In the data below, find every line with the word "section" and copy it out.

[Data for this exercise Boundary: Start]

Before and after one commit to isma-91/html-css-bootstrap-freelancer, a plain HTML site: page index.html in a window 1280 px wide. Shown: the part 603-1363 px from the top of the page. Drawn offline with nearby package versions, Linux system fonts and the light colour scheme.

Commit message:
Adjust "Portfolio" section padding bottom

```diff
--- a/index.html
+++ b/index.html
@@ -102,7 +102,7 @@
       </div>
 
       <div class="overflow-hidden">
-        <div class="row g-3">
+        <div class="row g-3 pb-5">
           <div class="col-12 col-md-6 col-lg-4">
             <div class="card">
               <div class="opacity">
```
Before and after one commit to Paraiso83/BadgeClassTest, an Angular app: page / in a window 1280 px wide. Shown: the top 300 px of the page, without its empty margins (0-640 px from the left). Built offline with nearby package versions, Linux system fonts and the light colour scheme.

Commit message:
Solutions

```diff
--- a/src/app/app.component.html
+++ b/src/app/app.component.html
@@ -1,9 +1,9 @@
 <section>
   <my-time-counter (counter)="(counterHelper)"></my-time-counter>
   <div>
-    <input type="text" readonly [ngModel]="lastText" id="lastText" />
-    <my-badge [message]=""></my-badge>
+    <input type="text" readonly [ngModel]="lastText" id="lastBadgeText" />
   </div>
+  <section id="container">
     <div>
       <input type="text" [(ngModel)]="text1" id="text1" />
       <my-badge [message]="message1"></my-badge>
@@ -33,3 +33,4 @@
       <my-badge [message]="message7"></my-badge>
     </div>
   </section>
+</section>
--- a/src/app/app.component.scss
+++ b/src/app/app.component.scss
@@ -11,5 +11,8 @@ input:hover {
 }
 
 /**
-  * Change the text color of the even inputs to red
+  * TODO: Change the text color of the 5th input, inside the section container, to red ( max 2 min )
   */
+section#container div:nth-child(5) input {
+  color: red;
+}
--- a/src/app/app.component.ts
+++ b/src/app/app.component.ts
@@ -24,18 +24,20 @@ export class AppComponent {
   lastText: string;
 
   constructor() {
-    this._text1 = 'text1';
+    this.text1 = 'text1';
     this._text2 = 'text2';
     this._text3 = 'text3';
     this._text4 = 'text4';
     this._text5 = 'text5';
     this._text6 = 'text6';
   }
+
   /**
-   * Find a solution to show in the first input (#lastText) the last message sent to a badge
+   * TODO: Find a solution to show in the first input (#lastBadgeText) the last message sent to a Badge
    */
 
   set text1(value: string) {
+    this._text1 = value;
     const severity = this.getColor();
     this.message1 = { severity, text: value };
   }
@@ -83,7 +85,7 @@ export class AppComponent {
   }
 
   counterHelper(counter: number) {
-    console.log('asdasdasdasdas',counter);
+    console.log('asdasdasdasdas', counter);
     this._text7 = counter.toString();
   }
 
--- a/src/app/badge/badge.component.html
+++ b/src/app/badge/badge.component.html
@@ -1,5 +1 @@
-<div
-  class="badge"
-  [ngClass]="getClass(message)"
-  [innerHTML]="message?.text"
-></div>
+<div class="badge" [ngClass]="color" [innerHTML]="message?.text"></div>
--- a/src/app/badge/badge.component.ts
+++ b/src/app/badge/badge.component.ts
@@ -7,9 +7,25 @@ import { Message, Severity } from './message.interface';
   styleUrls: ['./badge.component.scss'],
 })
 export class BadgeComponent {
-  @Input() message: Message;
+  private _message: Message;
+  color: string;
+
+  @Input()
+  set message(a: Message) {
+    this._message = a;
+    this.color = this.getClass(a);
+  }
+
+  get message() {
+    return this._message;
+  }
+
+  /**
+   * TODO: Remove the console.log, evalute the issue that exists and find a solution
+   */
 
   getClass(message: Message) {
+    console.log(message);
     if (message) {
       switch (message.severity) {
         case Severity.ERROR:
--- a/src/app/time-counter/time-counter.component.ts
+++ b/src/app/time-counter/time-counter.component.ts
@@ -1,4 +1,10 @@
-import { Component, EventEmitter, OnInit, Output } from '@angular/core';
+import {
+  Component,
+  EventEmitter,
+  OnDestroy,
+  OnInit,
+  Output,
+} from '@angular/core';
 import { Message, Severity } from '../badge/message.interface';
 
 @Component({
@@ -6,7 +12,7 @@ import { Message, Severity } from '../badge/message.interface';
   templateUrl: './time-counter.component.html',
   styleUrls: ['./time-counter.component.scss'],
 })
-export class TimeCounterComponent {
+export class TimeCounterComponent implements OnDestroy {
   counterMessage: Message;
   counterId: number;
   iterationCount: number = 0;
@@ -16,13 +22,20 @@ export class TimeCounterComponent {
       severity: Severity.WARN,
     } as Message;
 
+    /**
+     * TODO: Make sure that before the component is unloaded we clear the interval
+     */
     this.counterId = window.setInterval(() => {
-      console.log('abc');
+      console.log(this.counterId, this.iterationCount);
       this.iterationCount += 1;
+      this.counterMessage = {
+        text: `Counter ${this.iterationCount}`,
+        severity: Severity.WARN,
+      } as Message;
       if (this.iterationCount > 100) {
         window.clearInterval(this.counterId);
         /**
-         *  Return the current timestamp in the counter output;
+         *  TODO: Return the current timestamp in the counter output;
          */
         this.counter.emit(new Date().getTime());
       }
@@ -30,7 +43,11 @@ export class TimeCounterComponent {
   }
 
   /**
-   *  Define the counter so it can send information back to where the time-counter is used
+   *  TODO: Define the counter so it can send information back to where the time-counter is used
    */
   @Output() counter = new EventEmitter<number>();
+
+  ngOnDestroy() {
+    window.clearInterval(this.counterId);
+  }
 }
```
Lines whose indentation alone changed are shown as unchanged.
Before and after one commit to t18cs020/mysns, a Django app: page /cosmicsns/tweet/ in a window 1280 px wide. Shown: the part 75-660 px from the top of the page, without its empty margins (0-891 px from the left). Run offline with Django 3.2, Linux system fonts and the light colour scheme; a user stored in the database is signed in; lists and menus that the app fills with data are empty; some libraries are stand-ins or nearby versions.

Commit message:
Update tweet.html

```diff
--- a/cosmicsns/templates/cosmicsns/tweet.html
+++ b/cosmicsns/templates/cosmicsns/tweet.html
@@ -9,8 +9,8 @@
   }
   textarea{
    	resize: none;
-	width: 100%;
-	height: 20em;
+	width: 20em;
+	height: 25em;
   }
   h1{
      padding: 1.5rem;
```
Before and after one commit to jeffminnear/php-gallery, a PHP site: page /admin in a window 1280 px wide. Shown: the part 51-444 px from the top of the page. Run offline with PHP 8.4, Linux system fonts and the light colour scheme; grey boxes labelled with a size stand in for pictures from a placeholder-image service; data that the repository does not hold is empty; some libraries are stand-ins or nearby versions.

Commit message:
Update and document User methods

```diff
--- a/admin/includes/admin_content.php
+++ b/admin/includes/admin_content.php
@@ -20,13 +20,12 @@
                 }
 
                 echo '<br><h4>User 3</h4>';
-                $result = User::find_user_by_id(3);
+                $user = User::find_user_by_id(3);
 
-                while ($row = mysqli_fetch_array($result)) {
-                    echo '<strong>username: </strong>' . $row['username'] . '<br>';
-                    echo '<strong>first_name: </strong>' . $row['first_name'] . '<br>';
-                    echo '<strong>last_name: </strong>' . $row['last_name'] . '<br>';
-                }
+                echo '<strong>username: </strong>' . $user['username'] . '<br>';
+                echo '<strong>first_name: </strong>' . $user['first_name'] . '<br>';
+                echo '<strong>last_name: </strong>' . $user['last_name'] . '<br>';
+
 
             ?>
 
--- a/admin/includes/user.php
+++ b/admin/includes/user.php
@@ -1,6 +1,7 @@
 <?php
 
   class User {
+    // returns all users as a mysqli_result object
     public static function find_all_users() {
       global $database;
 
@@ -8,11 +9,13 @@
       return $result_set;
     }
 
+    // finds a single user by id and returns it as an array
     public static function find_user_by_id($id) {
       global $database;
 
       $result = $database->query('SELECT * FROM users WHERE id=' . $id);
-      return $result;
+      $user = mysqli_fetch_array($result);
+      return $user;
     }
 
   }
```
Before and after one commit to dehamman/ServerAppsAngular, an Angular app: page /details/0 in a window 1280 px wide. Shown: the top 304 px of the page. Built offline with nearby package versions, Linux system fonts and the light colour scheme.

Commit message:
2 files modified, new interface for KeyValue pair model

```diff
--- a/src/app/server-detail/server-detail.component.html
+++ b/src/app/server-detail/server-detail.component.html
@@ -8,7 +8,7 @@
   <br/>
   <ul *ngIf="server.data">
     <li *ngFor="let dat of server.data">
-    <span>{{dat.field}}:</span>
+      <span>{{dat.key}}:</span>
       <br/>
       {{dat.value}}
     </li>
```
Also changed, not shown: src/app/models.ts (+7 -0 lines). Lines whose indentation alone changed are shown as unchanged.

[Data for this exercise Boundary: End]

(Written response)
Adjust "Portfolio" section padding bottom
 <section>
+  <section id="container">
   </section>
+</section>
+  * TODO: Change the text color of the 5th input, inside the section container, to red ( max 2 min )
+section#container div:nth-child(5) input {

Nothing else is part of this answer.